It’s hard to imagine a more callous and amoral response to the current situation. Marshall doesn’t seem to spare a thought for the possibility that the actual people left behind are actual people or that there were other ways to approach this that would not have necessitated sending 5,000 troops in days after pulling 2,500 troops out, not to mention the Saigon-redux optics of it.
I’m not talking about whether we should have left Afghanistan or not. Trump wanted to leave, Biden wanted to leave. Most Americans seem ready for us to leave. But the idea that it doesn’t matter how we leave, whether in an orderly way or simply skipping town, is a terrifically dumb idea. It obviously matters to those we left behind, since many of them could wind up dead as a result. There are already videos on Twitter showing bodies in the streets. There are reports of Taliban checkpoints where men with clean shaven faces are suspect. Adding their bodies to the rubble wasn’t a necessity on our part, it was a choice.
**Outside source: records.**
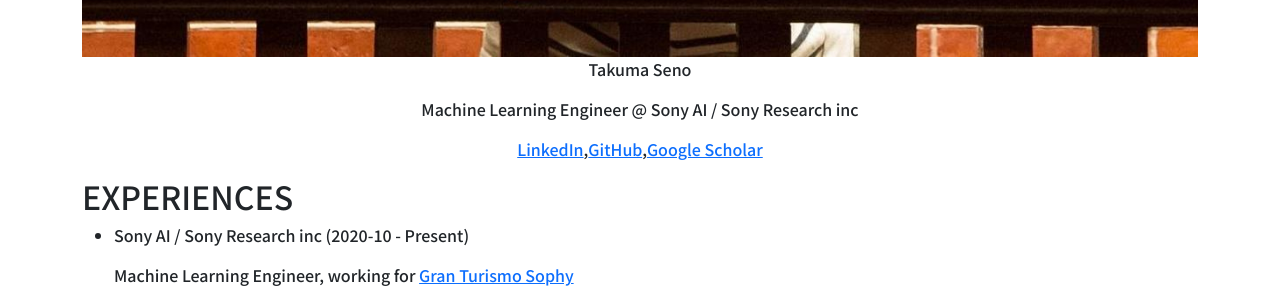
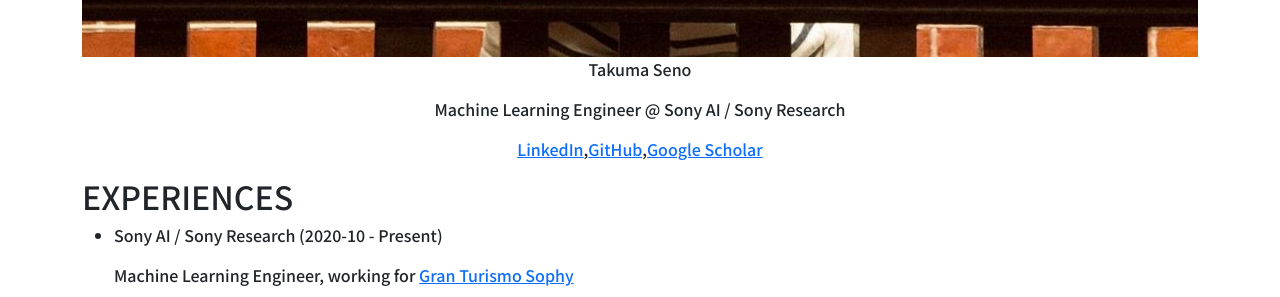
Before and after one commit to takuseno/takuseno.github.io, a Gatsby site: page / in a window 1280 px wide. Shown: the part 1115-1412 px from the top of the page. Built offline with nearby package versions, Linux system fonts and the light colour scheme; Gatsby itself is replaced by a stand-in of ours.

Commit message:
Update company name

```diff
--- a/src/pages/index.js
+++ b/src/pages/index.js
@@ -32,7 +32,7 @@
       </Row>
       <Row className="justify-content-md-center">
         <Col md="auto">
-          <p>Machine Learning Engineer @ Sony AI / Sony Research inc</p>
+          <p>Machine Learning Engineer @ Sony AI / Sony Research</p>
         </Col>
       </Row>
       <Row className="justify-content-md-center">
@@ -55,7 +55,7 @@
       <div className={sectionContentStyle}>
         <ul className={contentListStyle}>
           <li>
-            <p><span className={importantNameStyle}>Sony AI / Sony Research inc</span> (2020-10 - Present)</p>
+            <p><span className={importantNameStyle}>Sony AI / Sony Research</span> (2020-10 - Present)</p>
             <p>Machine Learning Engineer, working for <a href="https://www.gran-turismo.com/us/gran-turismo-sophy/">Gran Turismo Sophy</a></p>
           </li>
           <li>
```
Ultimately, it’s our credibility that’s at stake. We have other allies in the world who are watching this drama play out. And we have other enemies besides the Taliban who are also watching with great interest. It doesn’t take much imagination to conclude there are people in Beijing and Moscow and Pyongyang who are feeling pretty good about this right now. Weakness and failure invite a challenge. So the assumption that this bumble-fingered withdrawal couldn’t possibly come back to bite us later is really some next level blinkered partisanship.